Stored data

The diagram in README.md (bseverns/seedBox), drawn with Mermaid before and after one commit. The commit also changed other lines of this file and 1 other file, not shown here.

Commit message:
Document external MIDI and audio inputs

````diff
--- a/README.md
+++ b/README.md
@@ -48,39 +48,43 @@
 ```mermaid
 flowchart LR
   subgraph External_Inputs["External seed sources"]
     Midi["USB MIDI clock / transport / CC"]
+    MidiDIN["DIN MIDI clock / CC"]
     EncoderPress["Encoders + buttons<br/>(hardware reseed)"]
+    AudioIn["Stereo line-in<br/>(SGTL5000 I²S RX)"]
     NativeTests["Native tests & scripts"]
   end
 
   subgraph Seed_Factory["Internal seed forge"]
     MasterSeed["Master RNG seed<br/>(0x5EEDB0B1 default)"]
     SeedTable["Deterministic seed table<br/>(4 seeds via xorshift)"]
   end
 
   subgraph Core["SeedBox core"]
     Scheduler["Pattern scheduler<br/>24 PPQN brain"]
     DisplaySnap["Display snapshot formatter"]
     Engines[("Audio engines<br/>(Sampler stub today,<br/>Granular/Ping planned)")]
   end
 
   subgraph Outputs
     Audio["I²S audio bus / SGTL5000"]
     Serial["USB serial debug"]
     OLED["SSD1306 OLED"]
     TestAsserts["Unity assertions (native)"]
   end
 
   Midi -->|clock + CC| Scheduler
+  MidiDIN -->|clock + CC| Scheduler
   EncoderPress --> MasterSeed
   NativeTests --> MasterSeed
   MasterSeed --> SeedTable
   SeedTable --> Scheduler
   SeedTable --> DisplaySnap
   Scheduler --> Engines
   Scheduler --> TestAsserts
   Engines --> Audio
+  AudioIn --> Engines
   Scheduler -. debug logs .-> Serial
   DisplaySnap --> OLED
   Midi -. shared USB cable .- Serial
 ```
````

_TASK PROMPT_
From the line that contains "Scheduler --> TestAsserts" to the last line of the data, write out each line exactly and add nothing.

_EXERCISE RESULT_
   Scheduler --> TestAsserts
   Engines --> Audio
+  AudioIn --> Engines
   Scheduler -. debug logs .-> Serial
   DisplaySnap --> OLED
   Midi -. shared USB cable .- Serial
 ```
````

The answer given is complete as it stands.